| Your instructions |
Extract, from the listing that follows, each line containing the word "layout".

| Data in this exercise |
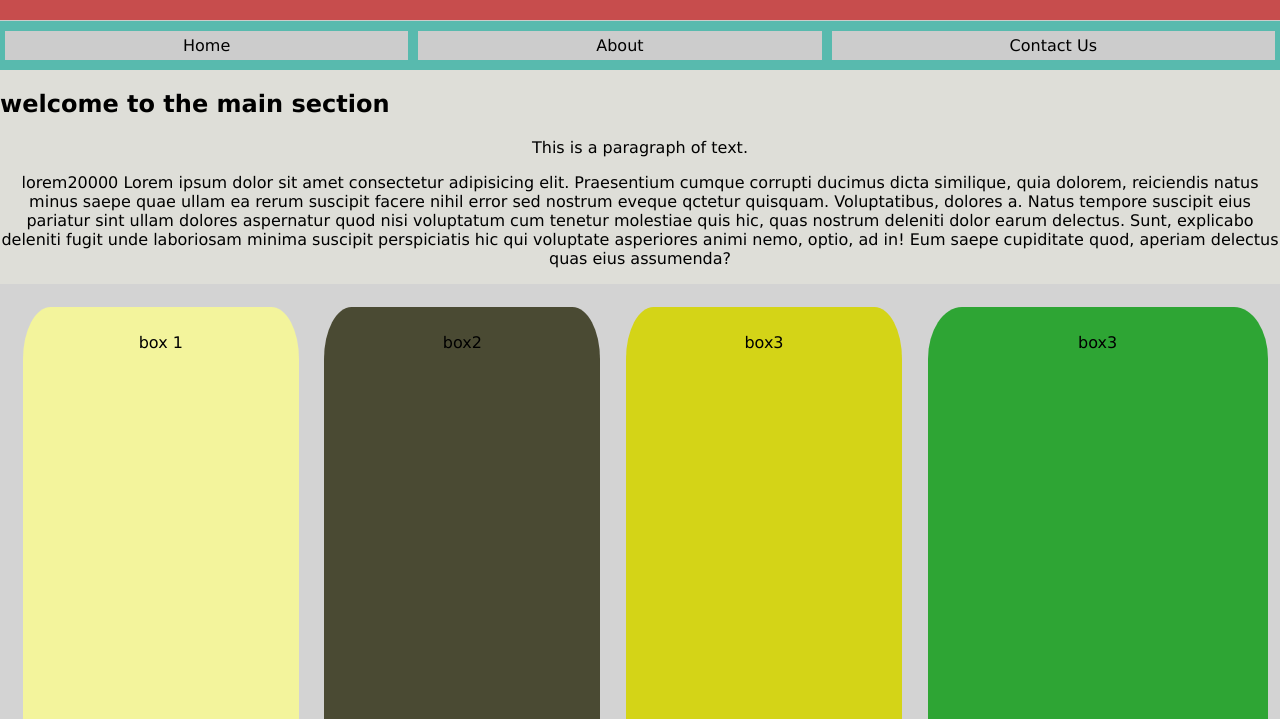
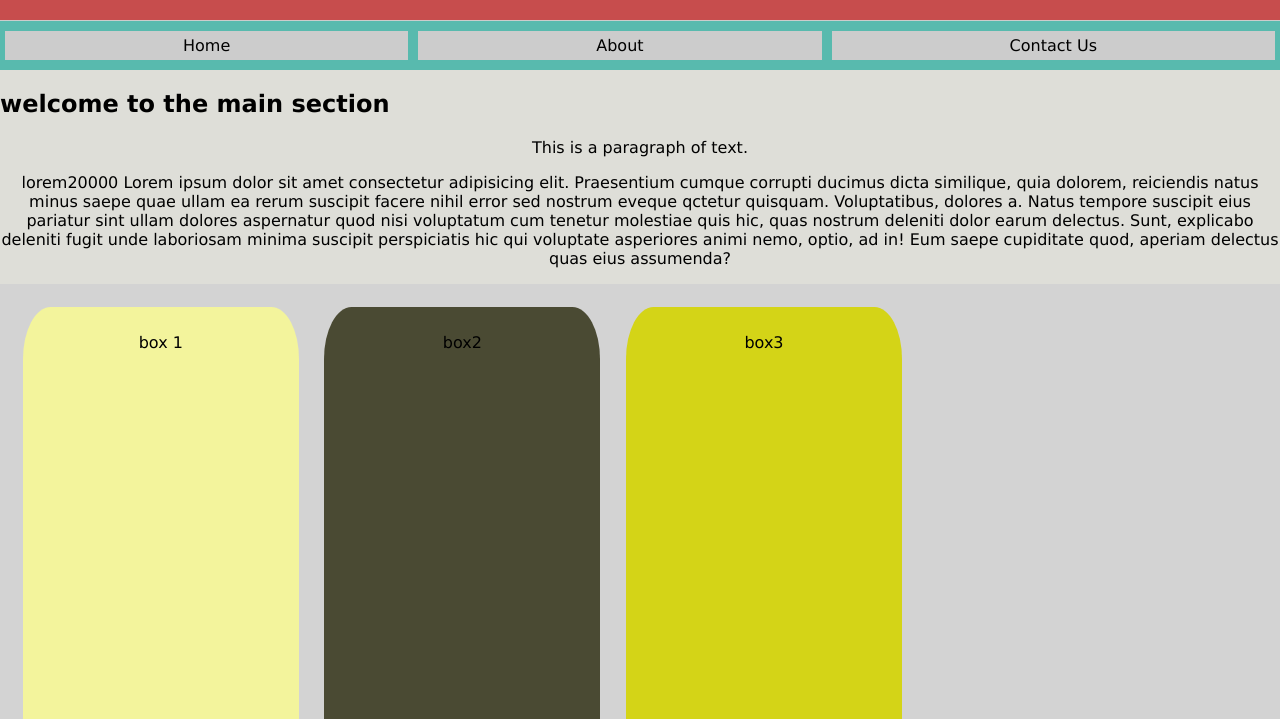
Before and after one commit to KoilakondaMadhu/GCA, a plain HTML site: page july27/flexbox layout/index2.html in a window 1280 px wide. Shown: the part 81-800 px from the top of the page. Drawn offline with Linux system fonts and the light colour scheme.

Commit message:
Update index2.html

```diff
--- a/july27/flexbox layout/index2.html
+++ b/july27/flexbox layout/index2.html
@@ -43,9 +43,7 @@
                 <p>box3</p>
                  </div>
 
-                 <div class="column4">
-                    <p>box3</p>
-                     </div>
+
 
 
 
```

| Task response |
Before and after one commit to KoilakondaMadhu/GCA, a plain HTML site: page july27/flexbox layout/index2.html in a window 1280 px wide. Shown: the part 81-800 px from the top of the page. Drawn offline with Linux system fonts and the light colour scheme.
--- a/july27/flexbox layout/index2.html
+++ b/july27/flexbox layout/index2.html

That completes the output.